**Problem details:** Pictures stay out, but every line of the data is copied exactly.

**Available records:**
>>
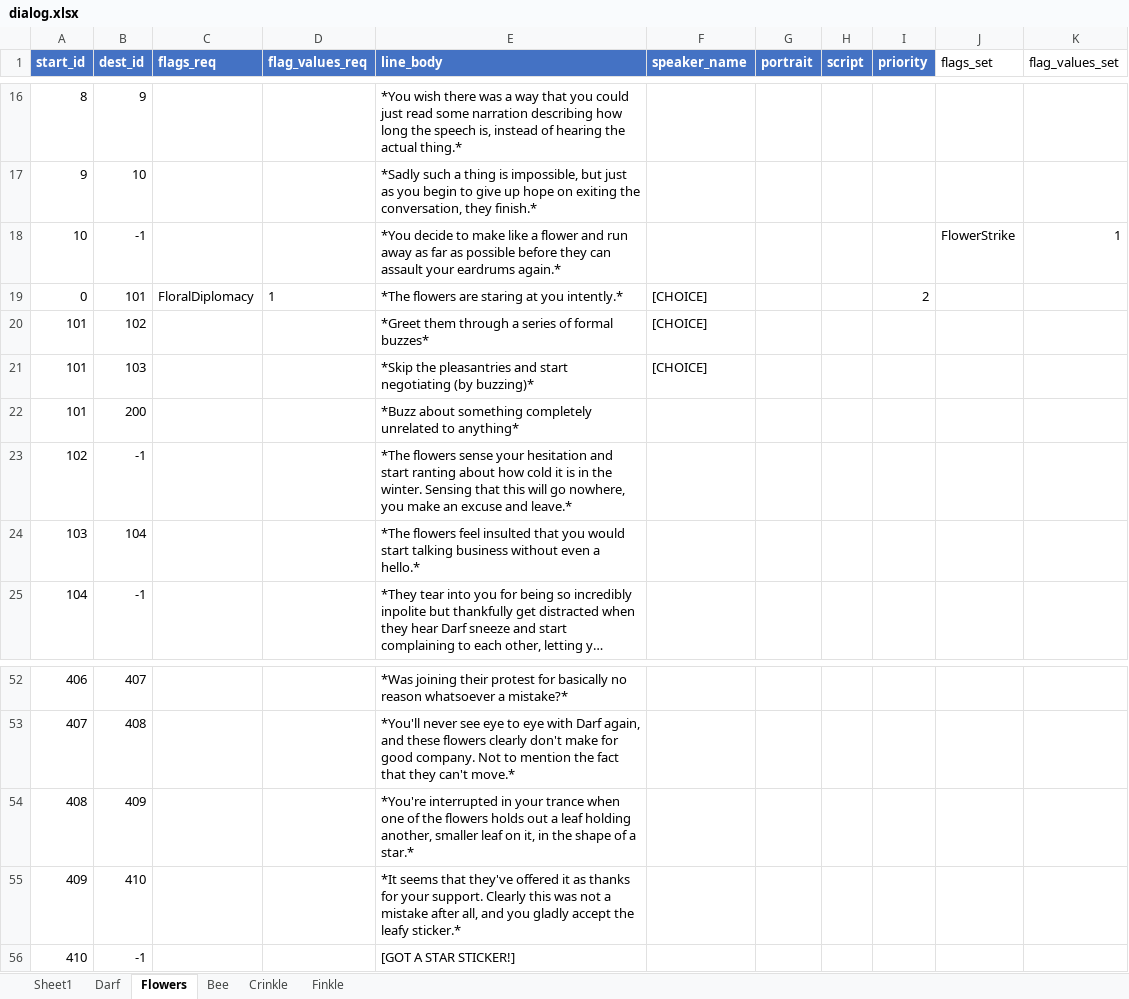
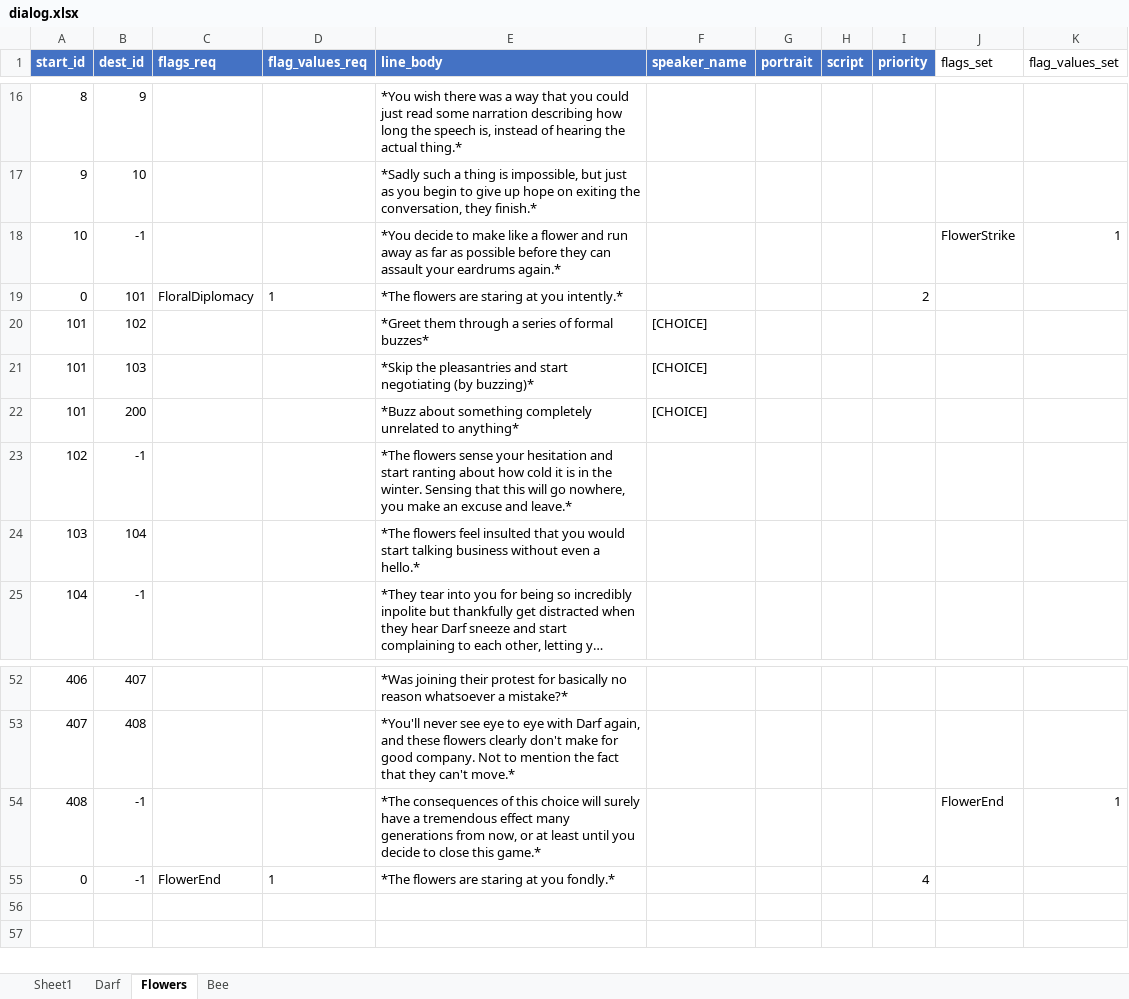
Before and after one commit to MutedFox/TalkQuest, an Excel workbook: dialog.xlsx, sheet Flowers, drawn as a sheet; only a part is shown, gaps mark what is left out; long unchanged cells end in …; values as stored, in another font and other column widths than the file's, no borders; table styles not drawn; removed rows and columns are numbered as before the commit, all else as after; the diff names each change by its address in the sheet, - before the commit and + after, or states it on an @@ line.

Commit message:
Finalised dialog, improved AdjustPointer
A canvas update is forced when ScrollChoiceBox is initialised so the pointer ends in the right place. The dialog is ready for final release.
Currently need one more fix for an issue with choice selection (can't betray darf until learning floral diplomacy from the bee, even though choice is there it's not selectabnle) and then ready for final release

```diff
--- a/dialog.xlsx (sheet Flowers)
+++ b/dialog.xlsx (sheet Flowers)
-sheet tab: Crinkle
-sheet tab: Finkle
-F19 (speaker_name): [CHOICE]
+F19 (speaker_name): (empty)
-F22 (speaker_name): (empty)
+F22 (speaker_name): [CHOICE]
-row 54: 408 | 409 |  |  | *You're interrupted in your trance when one of the flowers holds out a leaf holding another, smaller leaf on it, in the shape of a star.*
-row 55: 409 | 410 |  |  | *It seems that they've offered it as thanks for your support. Clearly this was not a mistake after all, and you gladly accept the leafy sticker.*
-row 56: 410 | -1 |  |  | [GOT A STAR STICKER!]
+row 54: 408 | -1 |  |  | *The consequences of this choice will surely have a tremendous effect many generations from now, or at least until you decide to close this game.* |  |  |  |  | FlowerEnd | 1
+row 55: 0 | -1 | FlowerEnd | 1 | *The flowers are staring at you fondly.* |  |  |  | 4
```
Also changed, not shown: sheet Darf, 8 other files.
<<
**Output of the exercise:**
Before and after one commit to MutedFox/TalkQuest, an Excel workbook: dialog.xlsx, sheet Flowers, drawn as a sheet; only a part is shown, gaps mark what is left out; long unchanged cells end in …; values as stored, in another font and other column widths than the file's, no borders; table styles not drawn; removed rows and columns are numbered as before the commit, all else as after; the diff names each change by its address in the sheet, - before the commit and + after, or states it on an @@ line.

Commit message:
Finalised dialog, improved AdjustPointer
A canvas update is forced when ScrollChoiceBox is initialised so the pointer ends in the right place. The dialog is ready for final release.
Currently need one more fix for an issue with choice selection (can't betray darf until learning floral diplomacy from the bee, even though choice is there it's not selectabnle) and then ready for final release

```diff
--- a/dialog.xlsx (sheet Flowers)
+++ b/dialog.xlsx (sheet Flowers)
-sheet tab: Crinkle
-sheet tab: Finkle
-F19 (speaker_name): [CHOICE]
+F19 (speaker_name): (empty)
-F22 (speaker_name): (empty)
+F22 (speaker_name): [CHOICE]
-row 54: 408 | 409 |  |  | *You're interrupted in your trance when one of the flowers holds out a leaf holding another, smaller leaf on it, in the shape of a star.*
-row 55: 409 | 410 |  |  | *It seems that they've offered it as thanks for your support. Clearly this was not a mistake after all, and you gladly accept the leafy sticker.*
-row 56: 410 | -1 |  |  | [GOT A STAR STICKER!]
+row 54: 408 | -1 |  |  | *The consequences of this choice will surely have a tremendous effect many generations from now, or at least until you decide to close this game.* |  |  |  |  | FlowerEnd | 1
+row 55: 0 | -1 | FlowerEnd | 1 | *The flowers are staring at you fondly.* |  |  |  | 4
```
Also changed, not shown: sheet Darf, 8 other files.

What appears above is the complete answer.